son*s stay as a member of this Society was

I was surprised to see no reference in the
records of anything relating to the War of the
Rebellion, except that years after an occasional
report was made of some operation to remove
bullets that had become a souice of trouble.
The Association, however, took action on many
questions of a public nature. In 1849 Dr.
Mauran proposed a law for the registration of
births, marriages and deaths. In 1853 and.
1855 a series of moves were made in refer-
ence to a city hospital and in 1855 the atten-
tion of the Association was (failed to a para-
graph in the Providence Journal reflecting
on " the tardiness of the medical faculty of
the city in moving *' in this matter. In 1849
a committee was appointed to confer with
the Board of Health in regard to the report-
ing of cases of cholera; in 1867 to con-
sider the matter of running cars through the
public streets of the city and to memorialize
the city council if expedient. This was after
the accidental death of Dr, McGregor. It
had reference to the steam cars crossing
the Crawford street bridge, and apparently
the influence of the Association was as great
then as now, for thirty years after the cars are
running just the same.

We are all apt at times to imagine that
there were " no pebbles on the beach " before
our advent. I remember once while visiting
in the country, of getting out of doors at

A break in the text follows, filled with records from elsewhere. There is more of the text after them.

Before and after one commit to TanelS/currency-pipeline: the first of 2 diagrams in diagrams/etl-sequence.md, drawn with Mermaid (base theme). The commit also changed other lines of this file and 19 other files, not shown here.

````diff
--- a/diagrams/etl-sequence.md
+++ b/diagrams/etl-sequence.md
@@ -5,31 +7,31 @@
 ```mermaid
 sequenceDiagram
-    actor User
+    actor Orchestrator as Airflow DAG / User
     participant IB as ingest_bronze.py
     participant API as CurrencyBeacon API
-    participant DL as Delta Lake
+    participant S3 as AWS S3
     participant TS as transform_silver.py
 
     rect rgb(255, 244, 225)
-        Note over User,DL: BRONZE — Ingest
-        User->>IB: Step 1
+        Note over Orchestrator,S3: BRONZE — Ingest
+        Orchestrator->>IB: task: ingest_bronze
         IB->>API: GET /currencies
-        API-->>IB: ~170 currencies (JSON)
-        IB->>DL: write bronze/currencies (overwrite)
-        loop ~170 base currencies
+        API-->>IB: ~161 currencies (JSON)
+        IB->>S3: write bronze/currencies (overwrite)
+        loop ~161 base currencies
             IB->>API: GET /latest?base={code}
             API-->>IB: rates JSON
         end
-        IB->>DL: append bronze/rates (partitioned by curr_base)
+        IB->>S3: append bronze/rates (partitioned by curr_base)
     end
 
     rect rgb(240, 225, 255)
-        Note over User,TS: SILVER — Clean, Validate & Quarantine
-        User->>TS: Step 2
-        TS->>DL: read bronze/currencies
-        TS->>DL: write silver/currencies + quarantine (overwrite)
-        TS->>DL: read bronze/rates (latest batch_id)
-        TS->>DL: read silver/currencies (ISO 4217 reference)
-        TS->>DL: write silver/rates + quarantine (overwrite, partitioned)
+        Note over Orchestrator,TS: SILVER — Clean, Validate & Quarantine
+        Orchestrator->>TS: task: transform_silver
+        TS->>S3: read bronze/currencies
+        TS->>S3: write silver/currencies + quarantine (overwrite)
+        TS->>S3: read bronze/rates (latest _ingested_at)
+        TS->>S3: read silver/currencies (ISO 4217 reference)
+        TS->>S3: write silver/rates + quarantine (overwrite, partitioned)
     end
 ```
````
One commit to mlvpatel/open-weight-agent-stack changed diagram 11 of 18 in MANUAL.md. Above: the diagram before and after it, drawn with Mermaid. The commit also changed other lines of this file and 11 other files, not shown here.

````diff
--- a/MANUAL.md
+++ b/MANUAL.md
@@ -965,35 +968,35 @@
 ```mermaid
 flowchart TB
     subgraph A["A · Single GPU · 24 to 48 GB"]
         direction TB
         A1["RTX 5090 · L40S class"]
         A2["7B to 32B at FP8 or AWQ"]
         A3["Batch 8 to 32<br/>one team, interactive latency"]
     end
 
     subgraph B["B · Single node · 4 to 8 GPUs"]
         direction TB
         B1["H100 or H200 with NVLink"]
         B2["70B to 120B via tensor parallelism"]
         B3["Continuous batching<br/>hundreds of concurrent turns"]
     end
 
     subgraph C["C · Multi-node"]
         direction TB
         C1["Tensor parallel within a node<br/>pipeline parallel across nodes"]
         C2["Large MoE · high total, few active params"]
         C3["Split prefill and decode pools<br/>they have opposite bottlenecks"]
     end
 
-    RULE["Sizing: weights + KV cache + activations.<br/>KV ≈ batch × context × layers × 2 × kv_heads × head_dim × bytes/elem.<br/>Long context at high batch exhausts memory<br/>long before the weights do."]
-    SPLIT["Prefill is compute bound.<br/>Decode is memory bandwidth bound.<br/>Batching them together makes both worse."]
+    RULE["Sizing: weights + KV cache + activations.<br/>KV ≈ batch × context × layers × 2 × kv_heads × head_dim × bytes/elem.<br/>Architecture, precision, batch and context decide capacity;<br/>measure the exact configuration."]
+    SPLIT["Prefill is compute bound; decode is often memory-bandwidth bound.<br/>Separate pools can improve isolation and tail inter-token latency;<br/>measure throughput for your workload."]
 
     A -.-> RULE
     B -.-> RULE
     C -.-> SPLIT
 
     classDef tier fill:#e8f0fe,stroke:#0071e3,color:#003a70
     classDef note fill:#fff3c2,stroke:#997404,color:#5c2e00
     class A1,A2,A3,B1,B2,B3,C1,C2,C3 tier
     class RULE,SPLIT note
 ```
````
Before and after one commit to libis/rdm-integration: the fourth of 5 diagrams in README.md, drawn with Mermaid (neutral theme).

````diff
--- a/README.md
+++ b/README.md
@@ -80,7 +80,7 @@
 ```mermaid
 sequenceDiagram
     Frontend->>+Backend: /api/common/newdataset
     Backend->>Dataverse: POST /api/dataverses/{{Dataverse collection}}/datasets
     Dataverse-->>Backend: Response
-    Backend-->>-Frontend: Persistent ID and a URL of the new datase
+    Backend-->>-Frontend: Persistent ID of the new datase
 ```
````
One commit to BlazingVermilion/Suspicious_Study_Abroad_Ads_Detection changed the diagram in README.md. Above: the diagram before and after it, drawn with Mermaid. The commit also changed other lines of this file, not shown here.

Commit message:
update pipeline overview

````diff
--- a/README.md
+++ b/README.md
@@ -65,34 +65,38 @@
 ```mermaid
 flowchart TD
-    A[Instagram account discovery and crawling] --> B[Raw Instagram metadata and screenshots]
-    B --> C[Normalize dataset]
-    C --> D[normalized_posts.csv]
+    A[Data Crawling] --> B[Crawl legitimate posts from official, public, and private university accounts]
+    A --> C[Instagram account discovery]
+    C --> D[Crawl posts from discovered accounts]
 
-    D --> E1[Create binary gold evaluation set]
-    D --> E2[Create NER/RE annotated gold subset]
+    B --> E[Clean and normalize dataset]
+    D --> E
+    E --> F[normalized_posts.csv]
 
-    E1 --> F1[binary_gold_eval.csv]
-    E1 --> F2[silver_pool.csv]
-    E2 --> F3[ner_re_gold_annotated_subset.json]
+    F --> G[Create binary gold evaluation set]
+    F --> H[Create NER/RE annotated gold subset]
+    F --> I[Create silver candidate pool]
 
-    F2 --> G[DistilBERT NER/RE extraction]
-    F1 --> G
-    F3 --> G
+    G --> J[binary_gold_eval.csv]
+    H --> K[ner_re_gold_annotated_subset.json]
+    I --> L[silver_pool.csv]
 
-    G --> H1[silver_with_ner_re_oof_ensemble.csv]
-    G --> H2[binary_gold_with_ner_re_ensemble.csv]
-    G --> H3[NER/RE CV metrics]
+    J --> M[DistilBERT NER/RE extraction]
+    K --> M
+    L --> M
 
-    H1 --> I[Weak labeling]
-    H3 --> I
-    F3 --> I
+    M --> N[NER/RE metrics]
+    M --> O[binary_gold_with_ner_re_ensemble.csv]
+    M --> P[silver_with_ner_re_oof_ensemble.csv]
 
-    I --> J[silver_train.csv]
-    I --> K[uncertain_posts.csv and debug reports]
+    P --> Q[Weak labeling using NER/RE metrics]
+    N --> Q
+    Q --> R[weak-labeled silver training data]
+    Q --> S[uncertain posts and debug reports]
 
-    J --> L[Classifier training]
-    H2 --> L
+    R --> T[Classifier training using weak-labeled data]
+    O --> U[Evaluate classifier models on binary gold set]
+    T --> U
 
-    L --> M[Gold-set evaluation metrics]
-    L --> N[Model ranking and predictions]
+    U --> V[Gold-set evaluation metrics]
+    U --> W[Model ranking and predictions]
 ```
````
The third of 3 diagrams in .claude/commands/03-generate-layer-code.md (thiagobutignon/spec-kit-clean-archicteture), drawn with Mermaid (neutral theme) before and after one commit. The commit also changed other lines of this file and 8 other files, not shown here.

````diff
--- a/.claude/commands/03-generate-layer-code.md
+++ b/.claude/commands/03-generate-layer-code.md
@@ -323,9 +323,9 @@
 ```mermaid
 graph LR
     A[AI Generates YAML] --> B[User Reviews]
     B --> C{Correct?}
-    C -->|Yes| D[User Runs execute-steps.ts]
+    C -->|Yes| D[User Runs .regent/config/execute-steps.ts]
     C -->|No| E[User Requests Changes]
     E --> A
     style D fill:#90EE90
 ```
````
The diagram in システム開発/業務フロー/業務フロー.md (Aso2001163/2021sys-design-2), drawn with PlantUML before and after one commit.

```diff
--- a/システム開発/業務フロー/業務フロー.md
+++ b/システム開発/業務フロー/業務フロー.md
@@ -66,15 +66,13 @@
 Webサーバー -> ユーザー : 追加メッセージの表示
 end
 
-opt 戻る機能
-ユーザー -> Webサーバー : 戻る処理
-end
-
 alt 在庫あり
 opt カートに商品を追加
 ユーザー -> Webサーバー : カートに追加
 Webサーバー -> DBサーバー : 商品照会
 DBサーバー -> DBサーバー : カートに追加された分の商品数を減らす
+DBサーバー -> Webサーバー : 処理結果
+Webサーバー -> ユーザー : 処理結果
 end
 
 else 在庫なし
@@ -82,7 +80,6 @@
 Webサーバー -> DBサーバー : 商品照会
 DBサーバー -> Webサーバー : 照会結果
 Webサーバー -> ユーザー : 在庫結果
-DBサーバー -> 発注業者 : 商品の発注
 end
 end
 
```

some unheard-of early hour and finding all
the horses in the barn standing and looking
hungry. I proceeded to give them their
breakfast. I had about half completed my
task when the farmer appeared and in no
gentle terms informed me that he had " fed
them horses two hours ago." And so I sup-
posed that the hue and cry against our
** cove-basin " began during an epidemic of
typhoid fever in 1882, but I find in the
records, as far back as i860, that remarks
were made about the influence of the cove
on the public health. Probably the late Dr.
£. M. Snow was as pugnacious then as in
1882 when he suffered martyrdom for trying
to make the city look to its water supply
rather than to the cove as a source of typhoid.
If I remember truly. Dr. Snow's successor,
Dr. Chapin, promptly proceeded to prove that
Dr. Snow was right.

Dr. Snow's combativeness was also shown
in the records by his frequent avowals that
neither scarlet fever nor cholera were conta-
gious. Apparently the contagiousness of
scarlet fever was a new idea not long before

So, too, I thought that Listerism was new
in my day, yet I find in these records that Dr.
Snow as far back as 1867 made some remarks
about carbolic acid as an antiseptic. Even
mechanical ingenuity was not neglected in
those days for the records state that, " Dr,
Radeke exhibited a pessary designed for
cases of lacerated perineum, also a new intra-
uterine stem and phial case."

I cannot forbear briefly alluding to some
of the interesting reports and specimens
noticed in the records.

In 1857 Dr. Ely exhibited a specimen of
perforated vermiform appendix and coecum
resulting in death. This is the first reference
to appendicitis that was found.

In 1856 Dr. Collins reported that thirty -
three cases of scarlet fever had been treated
by him during the past two months with thir-
teen deaths. Of these, twenty-six occurred
among the Irish population with twelve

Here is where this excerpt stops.